|A butterfly against the sun.|
After seeing the Christmas announcement, I eagerly installed it, and began going through a tutorial website to get acquainted with it. At some point I came across a part of the tutorial where I thought it wasn't working. I decided to brave IRC for the first time in a few years, and to ask about my issue. A Christmas miracle happened, no one bit my head off. This was so wonderful, I ended up lurking even after my problem was solved to see if this was normal, and it was. Of course, not everything changed. After a few questions, back and forth, as usual the problem was revealed to be one of my own making.
A little known fact, I have always wanted to publish something useful on CPAN. Of course, life, the learning curve, an excuse, more excuses, and me not making it a priority, has held me back from completing this goal. Anyways, near the end of the tutorial, they talked about the community made modules that are available in Perl 6. And on that module page was a link to how to contribute. I immediately skimmed this doc. The distributing part was only a page long, and didn't involve any arcane incantations, just some modern day ones. All of a suddenly contributing seemed a lot more doable.
Maybe, it was that contributing to Perl 6 was simple enough it didn't feel daunting. Maybe, it was that new car smell that kept me plugging away at it. Either way, I decided I was going to scratch my own itch and for better, or worse share some of the code that came from that.
What to share..
I recently became a digital nomad. With that came the awareness that managing money isn't as simple as pay the bills first, and spend the rest on fun. There is a whole other blog post in that statement I will save for later. The problem I have been struggling with for the last few months is understanding my retirement and investments. The tools I have make it about as clear as mud. I needed to write some code to help me look at the whole picture in one place. I figured if I had this problem others might too. With this in mind, I wrote a very small module to help me calculate a few different numbers related to compound interest. I even managed to throw in a few tests. Everything went well, and my first ever Github pull request was accepted!
This success totally psyched me up. So I went ahead and worked on another pain point of mine. That was taking control of my Lending Cub investments. Currently, I am using the automated investing tool in conjunction with custom search criteria, to pick my investments. While this is better than manually picking, there are some drawbacks. For the second module, I wrote a wrapper for Lending Club's API.
One big hurdle was, while that intro website had given me a basic, understanding of Perl 6 there is still a lot more you can, and should do with Perl 6. For me specifically, there was a lot more I needed to learn about Perl 6 subroutine signatures, and data types. Happily after reading the documentation, and experimenting a bit, I was able to get it all figured out. I even found and fixed a typo in the documentation, giving me my second ever pull request on Github!

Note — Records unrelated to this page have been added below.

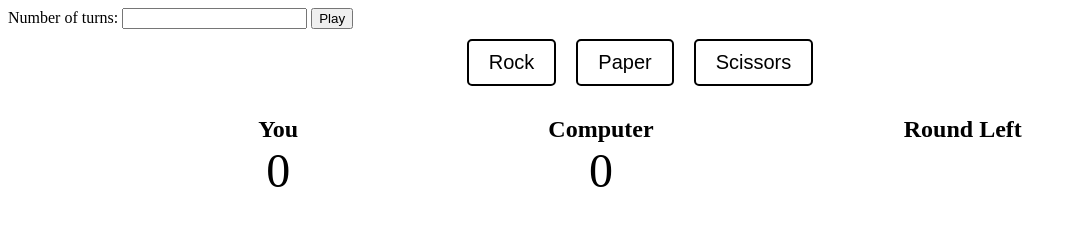
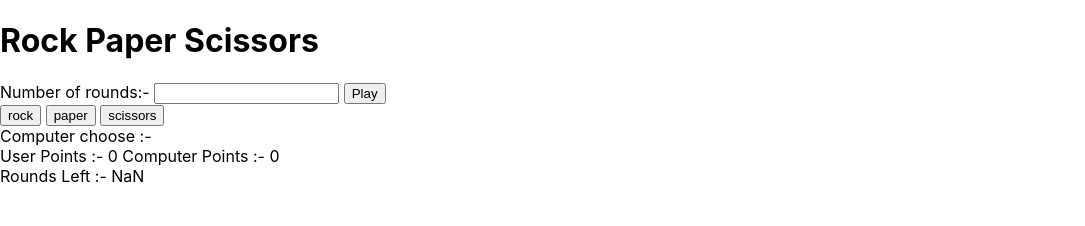
Before and after one commit to acciojob/rock-paper-scissors-govind2611, a website: page main.html in a window 1280 px wide. Both pictures are taken after a click on the button "Play". Shown: the whole page, without its empty margins (0-1085 px from the left). Drawn offline with Linux system fonts and the light colour scheme.

Commit message:
created a submission

```diff
--- a/main.html
+++ b/main.html
@@ -7,41 +7,55 @@
 </head>
 
 <body>
-	<label for="game-number">Number of turns:</label>
-<input type="number" id="game-number" data-ns-test="game-number">
+	<!-- the entire body must be written by student -->
+    <h1 class="header">
+		Rock Paper Scissors
+	</h1>
 
-<button id="play-game" data-ns-test="play-game">Play</button>
 
-<div class="options">
-  <button class="option" data-option="rock" data-ns-test="rock">Rock</button>
-  <button class="option" data-option="paper" data-ns-test="paper">Paper</button>
-  <button class="option" data-option="scissors" data-ns-test="scissors">Scissors</button>
-</div>
+	<label for="game-number">Number of rounds:-</label>
+	<input type="number" name="game-number" id="game-number" data-ns-test="game-number" />
+	<button id="play-game" data-ns-test="play-game" onclick="playGame()">Play</button>
 
-<div class="scoreboard">
-  <div class="user-score">
-    <h2>You</h2>
-    <p data-ns-test="user-points">0</p>
-  </div>
-  <div class="computer-score">
-    <h2>Computer</h2>
-    <p data-ns-test="computer-points">0</p>
-  </div>
-  <div class="rounds-left">
-    <h2>Round Left</h2>
-    <p data-ns-test="rounds-left">0</p>
-  </div>
-</div>
 
-<div class="result">
-  <p data-ns-test="computer-choose"></p>
-  <p data-ns-test="round-result"></p>
-</div>
+	<div class="game-container" id="game-container">
+		<div>
+			<button data-ns-test="rock" id="rock" value="0">rock</button>
+			<button data-ns-test="paper" id="paper" value="1">paper</button>
+			<button data-ns-test="scissors" id="scissors" value="2">scissors</button>
+		</div>
+		<div>
+			Computer choose :-
+			<span data-ns-test="computer-choose" id="computer-choose"></span>
+		</div>
 
-<p data-ns-test="game-result"></p>
 
-	<!-- the entire body must be written by student -->
-    <script type="text/javascript" src="./script.js">
+		<span id="round-result" data-ns-test="round-result">
+			WON
+		</span>
+		<div>
+			User Points :-
+			<span data-ns-test="user-points" id="user-points">0</span>
+
+
+			Computer Points :-
+			<span data-ns-test="computer-points" id="computer-points">0</span>
+		</div>
+		<div>
+
+
+
+
+			Rounds Left :-
+			<span data-ns-test="rounds-left" id="rounds-left">0</span>
+		</div>
+	</div>
+
+
+	<div id="game-result" data-ns-test="game-result">
+		WON
+	</div>
+	<script type="text/javascript" src="./script.js">
 </script>
 
 </body>
--- a/script.js
+++ b/script.js
@@ -1,104 +1,113 @@
-//your code here
-// Get the DOM elements
-const playButton = document.querySelector('[data-ns-test="play-game"]');
-const rockButton = document.querySelector('[data-ns-test="rock"]');
-const paperButton = document.querySelector('[data-ns-test="paper"]');
-const scissorsButton = document.querySelector('[data-ns-test="scissors"]');
-const roundsLeftLabel = document.querySelector('[data-ns-test="rounds-left"]');
-const userPointsLabel = document.querySelector('[data-ns-test="user-points"]');
-const computerPointsLabel = document.querySelector('[data-ns-test="computer-points"]');
-const roundResultLabel = document.querySelector('[data-ns-test="round-result"]');
-const gameResultLabel = document.querySelector('[data-ns-test="game-result"]');
-const computerChooseLabel = document.querySelector('[data-ns-test="computer-choose"]');
-const gameNumberInput = document.querySelector('[data-ns-test="game-number"]');
+var gameNumberEl = document.getElementById("game-number");
+  var gameContainerEl = document.getElementById("game-container");
+  var rockBtnEl = document.getElementById("rock");
+  var paperBtnEl = document.getElementById("paper");
+  var scissorBtnEl = document.getElementById("scissors");
+  var computerChooseEl = document.getElementById("computer-choose");
+  var roundResultEl = document.getElementById("round-result");
+  var userPointsEl = document.getElementById("user-points");
+  var computerPointsEl = document.getElementById("computer-points");
+  var roundsLeftEl = document.getElementById("rounds-left");
+  var gameResultEl = document.getElementById("game-result");
 
-// Set up the game variables
-let roundsLeft;
-let userPoints;
-let computerPoints;
-let gameNumber;
-let computerChoose;
 
-// Play button event listener
-playButton.addEventListener('click', () => {
-  // Initialize the game variables
-  roundsLeft = gameNumberInput.value;
+  const ROCK = 0;
+  const PAPER = 1;
+  const SCISSORS = 2;
+
+
+  function playGame() {
   userPoints = 0;
+  userPointsEl.innerText = 0;
   computerPoints = 0;
-  gameNumber = gameNumberInput.value;
+  computerPointsEl.innerText = 0;
 
-  // Update the labels
-  roundsLeftLabel.textContent = roundsLeft;
-  userPointsLabel.textContent = userPoints;
-  computerPointsLabel.textContent = computerPoints;
-  roundResultLabel.textContent = '';
-  gameResultLabel.textContent = '';
-  computerChooseLabel.textContent = '';
 
-  // Enable the buttons
-  rockButton.disabled = false;
-  paperButton.disabled = false;
-  scissorsButton.disabled = false;
-});
+  roundsLeft = parseInt(gameNumberEl.value, 10);
+  if (roundsLeft < 0) {
+  alert("Number of turns cannot be -ve");
+  } else {
+  roundsLeftEl.innerText = roundsLeft;
+  gameContainerEl.style.display = "block";
 
-// Rock button event listener
-rockButton.addEventListener('click', () => {
-  playRound('rock');
-});
 
-// Paper button event listener
-paperButton.addEventListener('click', () => {
-  playRound('paper');
-});
-
-// Scissors button event listener
-scissorsButton.addEventListener('click', () => {
-  playRound('scissors');
-});
-
-// Play a round of the game
-function playRound(userChoice) {
-  // Decrement the rounds left
-  roundsLeft--;
-
-  // Disable the buttons
-  rockButton.disabled = true;
-  paperButton.disabled = true;
-  scissorsButton.disabled = true;
-
-  // Generate a random computer choice
-  computerChoose = Math.floor(Math.random() * 3);
-
-  // Determine the result of the round
-  if (userChoice === 'rock' && computerChoose === 0 ||
-      userChoice === 'paper' && computerChoose === 1 ||
-      userChoice === 'scissors' && computerChoose === 2) {
-    roundResultLabel.textContent = 'TIE';
-  } else if (userChoice === 'rock' && computerChoose === 2 ||
-             userChoice === 'paper' && computerChoose === 0 ||
-             userChoice === 'scissors' && computerChoose === 1) {
-    roundResultLabel.textContent = 'WON';
-    userPoints++;
-  } else {
-    roundResultLabel.textContent = 'LOSE';
-    computerPoints++;
+  gameResultEl.style.display = "none";
+  }
   }
 
-  // Update the labels
-  roundsLeftLabel.textContent = roundsLeft;
-  userPointsLabel.textContent = userPoints;
-  computerPointsLabel.textContent = computerPoints;
-  computerChooseLabel.textContent = getComputerChoiceText(computerChoose);
 
-  // Check if the game is over
-  if (roundsLeft === 0) {
-    endGame();
+  // game variables
+  var userPoints = 0;
+  var computerPoints = 0;
+  var roundsLeft = parseInt(gameNumberEl.value, 10);
+  roundsLeftEl.innerText = roundsLeft;
+
+
+
+
+  function userChoose(e) {
+
+
+  if (roundsLeft <= 0) return;
+
+
+  const choices = ["ROCK", "PAPER", "SCISSORS"];
+  const outcomes = ["WON", "TIE", "LOSE"];
+  const userChoose = parseInt(e.target.value, 10);
+  const computerChoose = Math.floor(Math.random() * 3);
+  window.computerChoose = computerChoose
+  console.log(window.computerChoose);
+  computerChooseEl.innerText = choices[computerChoose];
+  var outcome = 1; // [win, tie, loose]
+
+
+  if ((choices[computerChoose] == 'ROCK' && choices[userChoose] == 'PAPER') || (choices[computerChoose] == 'SCISSORS' && choices[userChoose] == 'ROCK') || (choices[computerChoose] == 'PAPER' && choices[userChoose] == 'SCISSORS')) {
+  // use Wins
+  outcome = 0;
+  userPoints += 1;
+  } else if ((choices[computerChoose] == 'PAPER' && choices[userChoose] == 'ROCK') || (choices[computerChoose] == 'ROCK' && choices[userChoose] == 'SCISSORS') || (choices[computerChoose] == 'SCISSORS' && choices[userChoose] == 'PAPER')) {
+  // lose
+  outcome = 2;
+  computerPoints += 1;
   } else {
-    // Enable the buttons
-    rockButton.disabled = false;
-    paperButton.disabled = false;
-    scissorsButton.disabled = false;
+  // tie
+  outcome = 1;
   }
-}
 
-// End
+
+  // setting game variables after move
+  roundsLeft -= 1;
+
+
+
+
+  roundResultEl.innerText = `${outcomes[outcome]}`;
+  roundResultEl.style.display = "block";
+
+
+  userPointsEl.innerText = userPoints;
+  computerPointsEl.innerText = computerPoints;
+
+
+  roundsLeftEl.innerText = roundsLeft;
+
+
+  if (roundsLeft == 0) {
+  // game over
+  gameResultEl.innerText = `${outcomes[userPoints == computerPoints ? 1 : userPoints > computerPoints ? 0 : 2]}`;
+  gameResultEl.style.display = "block";
+
+
+  gameContainerEl.style.display = "none";
+
+
+  }
+
+
+  }
+
+
+  // button click
+  rockBtnEl.addEventListener('click', userChoose);
+  paperBtnEl.addEventListener('click', userChoose);
+  scissorBtnEl.addEventListener('click', userChoose)
--- a/styles.css
+++ b/styles.css
@@ -1,50 +1,16 @@
-
 /* Your CSS Code here. */
-.options {
-  display: flex;
-  justify-content: center;
+body {
+    font-family: -apple-system, BlinkMacSystemFont, 'Segoe UI', Roboto, Oxygen, Ubuntu, Cantarell, 'Open Sans', 'Helvetica Neue', sans-serif;
+    font-size: 16px;
+    margin: 0;
+    padding: 0;
 }
 
-.option {
-  margin: 10px;
-  font-size: 20px;
-  padding: 10px 20px;
-  background-color: white;
-  border: 2px solid black;
-  border-radius: 5px;
-  cursor: pointer;
+.game-container {
+    display: none;
 }
 
-.scoreboard {
-  display: flex;
-  justify-content: space-evenly;
-  margin-top: 20px;
+#game-result,
+#round-result {
+    display: none;
 }
-
-.scoreboard div {
-  text-align: center;
-}
-
-.user-score h2,
-.computer-score h2,
-.rounds-left h2 {
-  margin: 0;
-  font-size: 24px;
-}
-
-.user-score p,
-.computer-score p,
-.rounds-left p {
-  margin: 0;
-  font-size: 48px;
-}
-
-.result {
-  margin-top: 20px;
-  text-align: center;
-}
-
-.result p {
-  font-size: 24px;
-  margin: 10px 0;
-}
```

This module turned out to be a LOT more ambitious, than the first. I needed the help of other modules, to keep my code simple, and clean. I had to try out several modules, before I found the right foundation to build off of. After finding two good modules, and about half way through writing the code, I found out, one of these lovely modules, needed a feature. This prompted my third ever pull request on Github! Happily the author was really cool, and accepted it within less than a day, with just a few modifications.
So after two weekends of working on it, the Lending Club API module was thrust upon Github, and accepted into the fold of Perl 6 modules.
I guess what I am trying to say with that little recount of events is: If you want to try a new shiny programming language, and have some nice people help you, Perl 6 is a good choice. As for me, I have quite a few more pieces of my financial puzzle to work on, and I am sure that will create new code, and improvements to the two I have already released.